EXERCISE BRIEF:
Every line holding the string "elements" should be copied out of the listing.

AVAILABLE DATA:
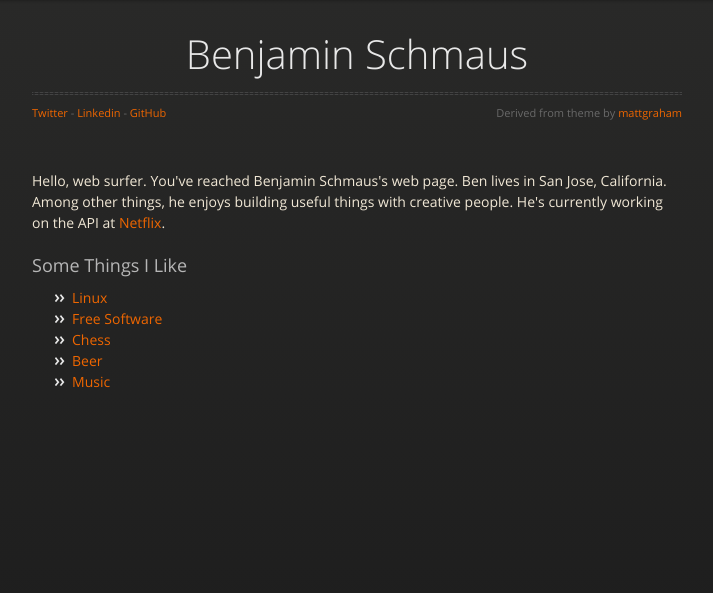
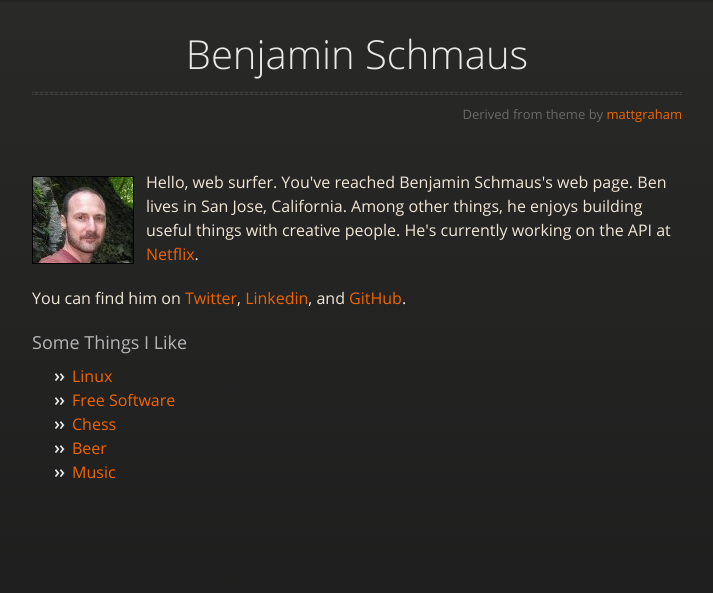
Before and after one commit to benschmaus/benschmaus.github.com, a PHP site: page / in a window 1280 px wide. Shown: the part 64-657 px from the top of the page, without its empty margins (283-996 px from the left). Run offline with PHP 8.4, Linux system fonts and the light colour scheme; some libraries are stand-ins or nearby versions.

Commit message:
adding more content to index page

```diff
--- a/index.html
+++ b/index.html
@@ -32,13 +32,16 @@
           <h1>Benjamin Schmaus</h1>
           <p></p>
           <hr>
-          <span class="credits left"><a href="https://twitter.com/schmaus">Twitter</a>&nbsp;-&nbsp;<a href="http://www.linkedin.com/pub/benjamin-schmaus/2/aba/8a7/">Linkedin</a>&nbsp;-&nbsp;<a href="https://github.com/benschmaus">GitHub</a></span>
+          <span class="credits left"><!--<a href="https://twitter.com/schmaus">Twitter</a>&nbsp;-&nbsp;<a href="http://www.linkedin.com/pub/benjamin-schmaus/2/aba/8a7/">Linkedin</a>&nbsp;-&nbsp;<a href="https://github.com/benschmaus">GitHub</a>--></span>
           <span class="credits right">Derived from theme by <a href="http://twitter.com/#!/michigangraham">mattgraham</a></span>
         </div>
 
+<img src="./images/ben-usny-small3.jpg" class="me" />
         <p>Hello, web surfer. You've reached Benjamin Schmaus's web page. Ben lives in San Jose, California. Among other things, he enjoys building useful things with creative people. He's currently working on the API at <a href="http://movies.netflix.com">Netflix</a>.</p>
 
-	<h3>Some Things I Like</h3>
+<p>You can find him on <a href="https://twitter.com/schmaus">Twitter</a>, <a href="http://www.linkedin.com/pub/benjamin-schmaus/2/aba/8a7/">Linkedin</a>, and <a href="https://github.com/benschmaus">GitHub</a>.</p>
+
+<h3>Some Things I Like</h3>
 
 <ul>
 <li><a href="http://www.linuxmint.com/about.php">Linux</a></li>
--- a/stylesheets/styles.css
+++ b/stylesheets/styles.css
@@ -2,6 +2,8 @@
 .me {
     margin-right: 12px;
     border: 1px solid #000;
+    float: left;
+    margin-top: 6px;
 }
 
 @font-face {
@@ -537,7 +539,8 @@ table {
 body {
   padding: 0px 0 20px 0px;
   margin: 0px;
-  font: 14px/1.5 "OpenSansRegular", "Helvetica Neue", Helvetica, Arial, sans-serif;
+  /*font: 14px/1.5 "OpenSansRegular", "Helvetica Neue", Helvetica, Arial, sans-serif;*/
+  font: 16px/1.5 "OpenSansRegular", "Helvetica Neue", Helvetica, Arial, sans-serif;
   color: #f0e7d5;
   font-weight: normal;
   background: #252525;
@@ -825,7 +828,8 @@ section #title p {
   text-align: center;
 }
 section #title .credits {
-  font-size: 11px;
+/*  font-size: 11px;*/
+  font-size: 13px;
   font-family: 'OpenSansRegular', "Helvetica Neue", Helvetica, Arial, sans-serif;
   font-weight: normal;
   color: #696969;
```
Also changed, not shown: images/ben-usny-small.jpg (added), images/ben-usny-small2.jpg (added), images/ben-usny-small3.jpg (added).
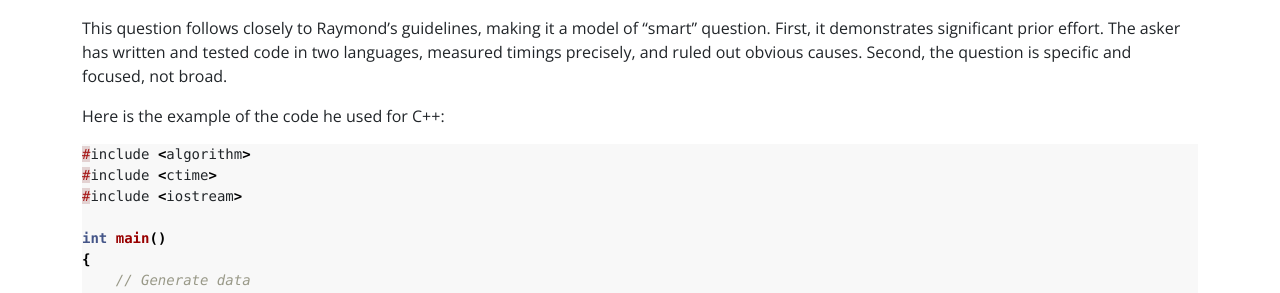
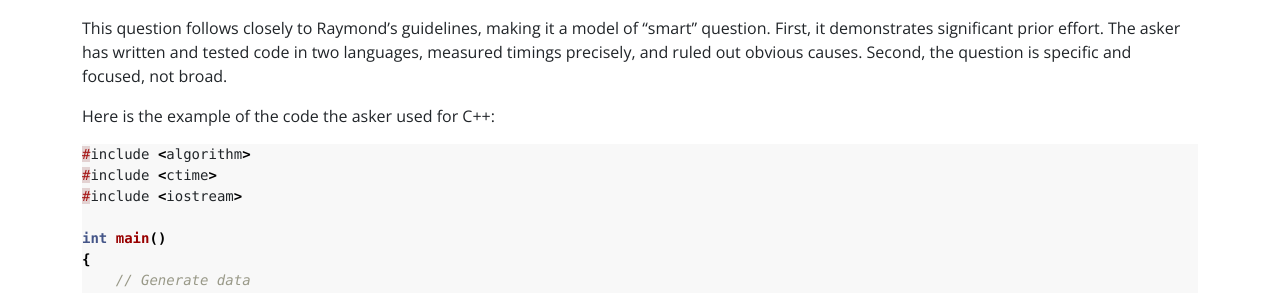
Before and after one commit to NoahNguyenbot/noahnguyenbot.github.io, a Jekyll site: the page built from essays/smart-questions-essay.md, in a window 1280 px wide and 900 px high, scrolled down 359 px. Shown: the part 155-448 px from the top of the window. Built offline with Jekyll 4.4.1, drawn with Linux system fonts in a browser that asks for light colours.

Commit message:
Update smart-questions-essay.md

```diff
--- a/essays/smart-questions-essay.md
+++ b/essays/smart-questions-essay.md
@@ -19,7 +19,7 @@ A great example of a smart question is "Why is processing a sorted array faster
 
 This question follows closely to Raymond's guidelines, making it a model of "smart" question. First, it demonstrates significant prior effort. The asker has written and tested code in two languages, measured timings precisely, and ruled out obvious causes.  Second, the question is specific and focused, not broad.
 
-Here is the example of the code he used for C++:
+Here is the example of the code the asker used for C++:
 {% highlight java %}
 
 #include <algorithm>
```
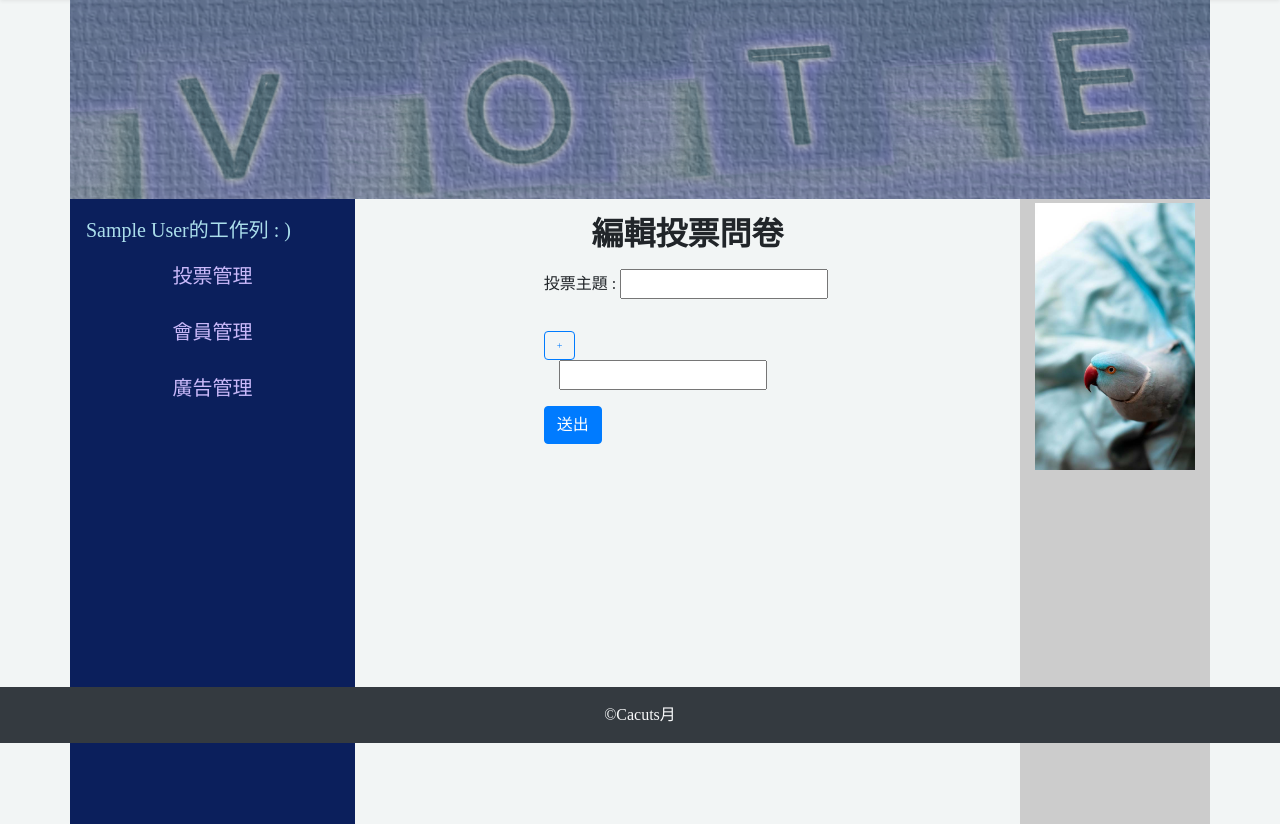
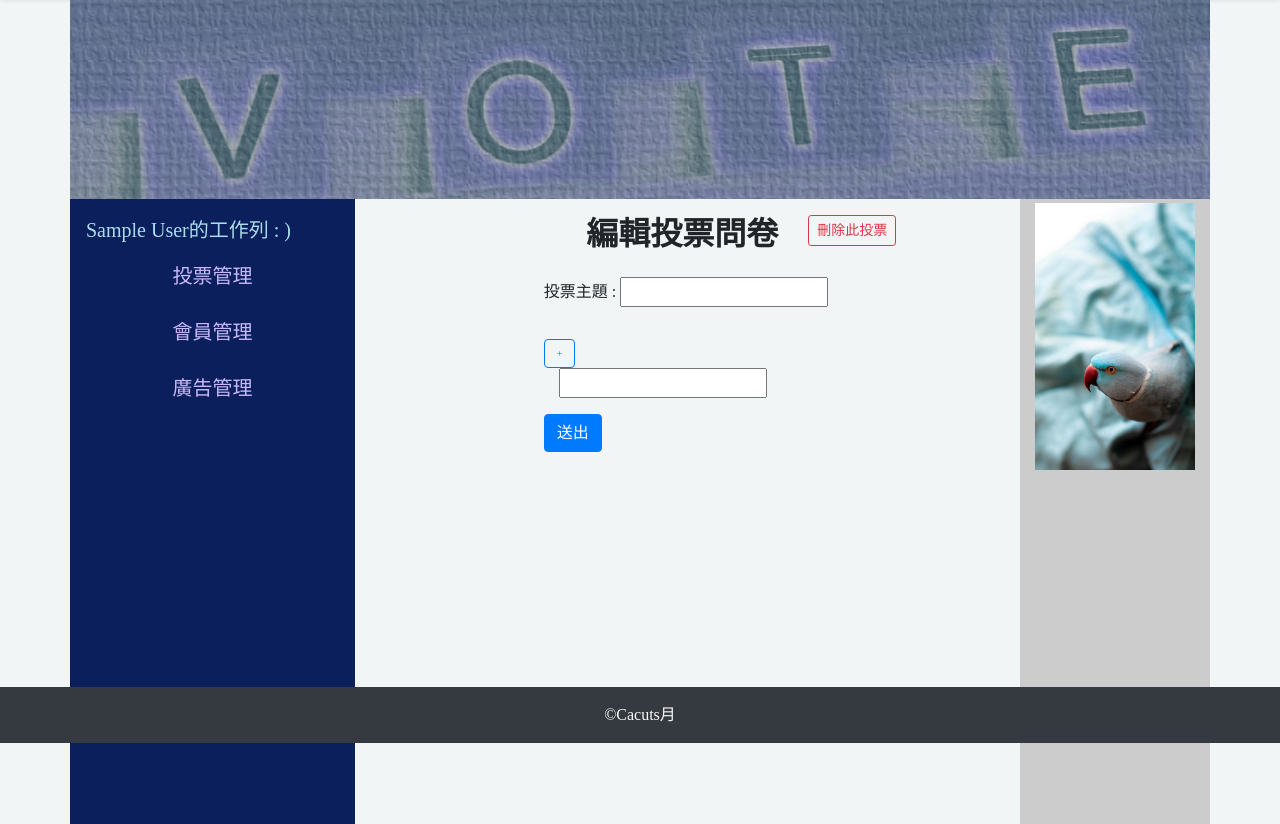
Before and after one commit to mooncactusmoon/vote, a PHP site: page /backend/?do=edit_subject&&id= in a window 1280 px wide. Shown: the part 57-881 px from the top of the page. Run offline with PHP 8.4, Linux system fonts and the light colour scheme; the visitor is signed in with stand-in values (Sample User, id 1); data comes from the database, SQL or seed files in the repository; some libraries are stand-ins or nearby versions.

Commit message:
完成刪除整個問卷 + 問卷選項 (目前已上傳220)

```diff
--- a/backend/edit_subject.php
+++ b/backend/edit_subject.php
@@ -5,7 +5,17 @@ $subject=find('topics',$_GET['id']);
 $options=all('options',['topic_id'=>$_GET['id']]);
 
 ?>
-<h2 class="text-center mt-3 font-weight-bold">編輯投票問卷</h2>
+<div class="container">
+    <div class="row">
+        <div class="col-8">
+
+            <h2 class="text-right mt-3 font-weight-bold">編輯投票問卷</h2>
+        </div>
+        <div class="col-4">
+            <button class="btn btn-outline-danger btn-sm mt-3" id="d" >刪除此投票</button>
+        </div>
+    </div>
+</div>
     <?php
        if(isset($_SESSION['ok'])){
         echo "<span style='color:#de1616;'><b>".$_SESSION['ok']."</b></span>";
@@ -14,8 +24,8 @@ $options=all('options',['topic_id'=>$_GET['id']]);
    ?>
 
 <form action="../api/edit_subject.php" method='post' class='col-6 mt-3 mx-auto'>
-    <label>投票主題 : <input type="text" name="topic" value="<?=$subject['topic'];?>" ></label>
-    <input type="hidden" name="topic_id" value="<?=$subject['id'];?>">
+    <label>投票主題 : <input type="text" name="topic"  value="<?=$subject['topic'];?>" ></label>
+    <input type="hidden" name="topic_id" id="topic_id" value="<?=$subject['id'];?>">
     <!-- button標籤預設是submit,所以如果不要跳轉畫面要給他type="button"//input:button -->
     <!-- 增加選項(使用後端的方式，注意!按鈕選下去就會轉畫面，尚未submit的編輯選項就會不見) -->
 
@@ -59,7 +69,7 @@ $options=all('options',['topic_id'=>$_GET['id']]);
 
 
 <script>
-
+    //刪除選項
 var elements = document.getElementsByName("delete");
     for(var i=0 ; i<elements.length ; i++){
         elements[i].addEventListener('click', function(e){
@@ -75,4 +85,19 @@ var elements = document.getElementsByName("delete");
 
         }, false);
     }
+    //刪除選項 end
+
+    //刪除整個問卷
+const d=document.getElementById("d");
+const topic_id=document.getElementById("topic_id");
+
+d.addEventListener('click', function(e){
+    let m = "您真的要刪除此問卷嗎?";
+    if(confirm(m)==true){
+        window.location = "../api/del_subject.php?id=" + topic_id.value;
+    }else{
+        return false;
+    }
+},false);
+   //刪除整個問卷 end
 </script>
```
Also changed, not shown: api/del_subject.php (added, +13 -0 lines).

ANSWER FOR THIS EXERCISE:
 var elements = document.getElementsByName("delete");
     for(var i=0 ; i<elements.length ; i++){
         elements[i].addEventListener('click', function(e){
@@ -75,4 +85,19 @@ var elements = document.getElementsByName("delete");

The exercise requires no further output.